This was a sudden and immediate resignation, and I am skeptical that the reason for it is simply that Professor Gupta wishes to return to the life of a Professor of Computer Science.  We of course, will not hear directly from Professor Gupta since such resignations typically come with a non-disclosure agreement.

The Board of Governors must explain what transpired to end Professor Gupta’s Presidency after only one year.  What caused this leadership crisis?  

Over the past year, I had conversations with Professor Gupta about his desire for UBC to thrive as a place where faculty are supported and valued unconditionally.  He truly viewed us as his colleagues. Contrary to some of the public speculation since his resignation, he had a serious plan well under development to achieve the goals he set for himself and the University, and faculty were at the heart of his plan.  

In support of this plan, President Gupta’s budget decisions were designed to move resources into the academic units and to mitigate the impacts that high growth rates of student numbers are having on the entire university.  As a result, significant amounts of money are set to move from non-academic operations to support research and teaching.

Does Professor Gupta’s resignation mean the Board no longer supports realigning the University’s resources to better support the research and teaching missions?

Professor Gupta saw faculty as the heart of the University and collegial governance as a fundamental principle upon which the best universities operate.  Will the Board of Governors continue to use these principles as the basis of its relationship with the faculty?

I believe Professor Gupta’s resignation represents a serious loss to UBC.  It certainly represents a failure point in the governance of the University.  We need to understand this failure and the Board must recognize that we cannot move on until we do.

I also have questions about the future leadership of the University.
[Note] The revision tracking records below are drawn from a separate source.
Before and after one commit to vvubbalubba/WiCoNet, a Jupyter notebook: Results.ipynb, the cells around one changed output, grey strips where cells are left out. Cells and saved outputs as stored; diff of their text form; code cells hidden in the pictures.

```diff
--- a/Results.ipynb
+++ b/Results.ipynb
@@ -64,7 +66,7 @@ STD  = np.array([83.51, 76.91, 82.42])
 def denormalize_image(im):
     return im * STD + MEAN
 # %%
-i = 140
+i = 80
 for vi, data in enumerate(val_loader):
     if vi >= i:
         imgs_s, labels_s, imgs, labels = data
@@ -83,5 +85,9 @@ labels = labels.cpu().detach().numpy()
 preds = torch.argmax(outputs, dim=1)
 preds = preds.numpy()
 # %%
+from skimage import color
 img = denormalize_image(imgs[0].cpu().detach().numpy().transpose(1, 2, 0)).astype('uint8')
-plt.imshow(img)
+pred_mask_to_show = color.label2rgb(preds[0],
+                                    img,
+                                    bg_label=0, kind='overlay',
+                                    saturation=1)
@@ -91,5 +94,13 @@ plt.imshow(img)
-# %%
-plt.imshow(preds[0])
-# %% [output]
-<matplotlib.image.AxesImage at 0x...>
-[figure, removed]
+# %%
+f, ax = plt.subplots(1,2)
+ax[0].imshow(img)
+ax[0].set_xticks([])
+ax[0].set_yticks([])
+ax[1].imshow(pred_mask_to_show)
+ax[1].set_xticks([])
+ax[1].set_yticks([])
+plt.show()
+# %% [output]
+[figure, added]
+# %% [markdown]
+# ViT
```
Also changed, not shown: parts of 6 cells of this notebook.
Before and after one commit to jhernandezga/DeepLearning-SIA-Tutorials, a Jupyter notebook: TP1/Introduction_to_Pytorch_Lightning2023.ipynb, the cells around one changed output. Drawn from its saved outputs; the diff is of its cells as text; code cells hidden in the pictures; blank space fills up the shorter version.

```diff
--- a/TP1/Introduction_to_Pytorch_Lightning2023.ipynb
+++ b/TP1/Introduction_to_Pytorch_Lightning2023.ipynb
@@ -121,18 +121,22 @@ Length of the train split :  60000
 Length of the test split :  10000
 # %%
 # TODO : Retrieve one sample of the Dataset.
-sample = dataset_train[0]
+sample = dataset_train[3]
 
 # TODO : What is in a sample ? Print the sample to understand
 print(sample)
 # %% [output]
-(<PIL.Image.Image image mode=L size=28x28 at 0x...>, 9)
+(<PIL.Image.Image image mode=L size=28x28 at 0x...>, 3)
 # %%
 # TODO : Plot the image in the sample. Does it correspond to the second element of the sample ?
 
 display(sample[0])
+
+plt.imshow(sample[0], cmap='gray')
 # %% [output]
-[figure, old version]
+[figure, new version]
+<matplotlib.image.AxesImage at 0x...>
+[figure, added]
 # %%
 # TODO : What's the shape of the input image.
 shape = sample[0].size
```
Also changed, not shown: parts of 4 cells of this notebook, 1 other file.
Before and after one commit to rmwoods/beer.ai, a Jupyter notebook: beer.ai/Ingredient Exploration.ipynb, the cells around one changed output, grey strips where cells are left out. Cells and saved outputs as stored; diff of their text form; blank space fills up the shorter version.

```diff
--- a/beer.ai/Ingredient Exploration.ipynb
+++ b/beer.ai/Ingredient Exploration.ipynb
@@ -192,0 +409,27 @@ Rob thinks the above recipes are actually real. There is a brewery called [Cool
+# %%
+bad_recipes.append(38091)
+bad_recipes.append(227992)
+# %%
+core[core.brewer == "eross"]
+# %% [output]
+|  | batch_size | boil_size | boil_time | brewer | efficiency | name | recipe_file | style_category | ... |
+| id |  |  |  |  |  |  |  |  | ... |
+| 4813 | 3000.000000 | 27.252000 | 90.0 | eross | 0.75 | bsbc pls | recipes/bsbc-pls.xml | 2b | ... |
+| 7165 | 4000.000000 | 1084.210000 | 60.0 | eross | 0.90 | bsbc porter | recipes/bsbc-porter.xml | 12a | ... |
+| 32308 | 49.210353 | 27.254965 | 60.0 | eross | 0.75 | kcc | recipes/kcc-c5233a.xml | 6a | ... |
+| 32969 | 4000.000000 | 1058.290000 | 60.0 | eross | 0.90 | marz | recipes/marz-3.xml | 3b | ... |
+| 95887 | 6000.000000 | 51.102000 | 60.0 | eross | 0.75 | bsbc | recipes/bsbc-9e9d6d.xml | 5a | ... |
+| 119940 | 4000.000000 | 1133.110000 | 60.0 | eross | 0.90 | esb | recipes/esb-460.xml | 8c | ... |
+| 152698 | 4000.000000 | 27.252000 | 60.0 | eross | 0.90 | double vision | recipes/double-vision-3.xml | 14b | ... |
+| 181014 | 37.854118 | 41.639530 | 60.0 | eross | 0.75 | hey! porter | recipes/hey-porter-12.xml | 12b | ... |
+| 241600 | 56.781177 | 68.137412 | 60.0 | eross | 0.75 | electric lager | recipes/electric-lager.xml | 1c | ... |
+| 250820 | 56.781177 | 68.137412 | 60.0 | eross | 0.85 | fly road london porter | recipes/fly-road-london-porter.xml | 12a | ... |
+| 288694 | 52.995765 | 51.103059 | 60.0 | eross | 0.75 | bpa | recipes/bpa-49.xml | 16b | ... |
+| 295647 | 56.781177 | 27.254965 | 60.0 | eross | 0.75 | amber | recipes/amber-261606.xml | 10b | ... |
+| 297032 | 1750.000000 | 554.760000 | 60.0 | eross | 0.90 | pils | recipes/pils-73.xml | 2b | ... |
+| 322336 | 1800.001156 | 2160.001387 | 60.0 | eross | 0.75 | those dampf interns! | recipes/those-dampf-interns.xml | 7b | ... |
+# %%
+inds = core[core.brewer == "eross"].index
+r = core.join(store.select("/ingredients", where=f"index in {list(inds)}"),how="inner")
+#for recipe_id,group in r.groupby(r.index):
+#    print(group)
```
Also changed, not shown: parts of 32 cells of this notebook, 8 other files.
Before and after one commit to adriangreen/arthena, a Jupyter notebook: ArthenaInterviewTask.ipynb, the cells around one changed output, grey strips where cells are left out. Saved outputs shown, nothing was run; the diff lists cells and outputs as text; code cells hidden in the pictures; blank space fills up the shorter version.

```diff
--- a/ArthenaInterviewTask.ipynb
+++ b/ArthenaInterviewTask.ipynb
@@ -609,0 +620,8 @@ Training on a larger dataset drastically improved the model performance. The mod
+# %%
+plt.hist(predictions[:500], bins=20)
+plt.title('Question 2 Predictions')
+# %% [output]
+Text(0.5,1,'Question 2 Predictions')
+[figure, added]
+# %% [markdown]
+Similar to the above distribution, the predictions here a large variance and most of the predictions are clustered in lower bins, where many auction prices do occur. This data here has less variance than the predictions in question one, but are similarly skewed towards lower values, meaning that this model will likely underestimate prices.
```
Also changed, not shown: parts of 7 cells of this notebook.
We have in progress searches for a Provost and VP Academic, a Vice President Research, and a Vice President External and Communications.  Those who fill these positions must ultimately hold the confidence of the President they will serve.  What will happen with these searches now?  President Emerita Martha Piper has considerable experience as a past UBC President, but should she hire three key Vice Presidents for the next President of UBC?

All of my concerns and questions aside, I am committed to working with Professors Redish and Piper under the same model of trusty and openness with which I was able to operate with President Gupta.  I have every expectation they will want to continue the positive relationship that has developed between the Administration and the Faculty Association over the past year.

I invite you to send me your responses to the President’s resignation.  Please email me at


Mark Mac Lean

President of the UBC Faculty Association.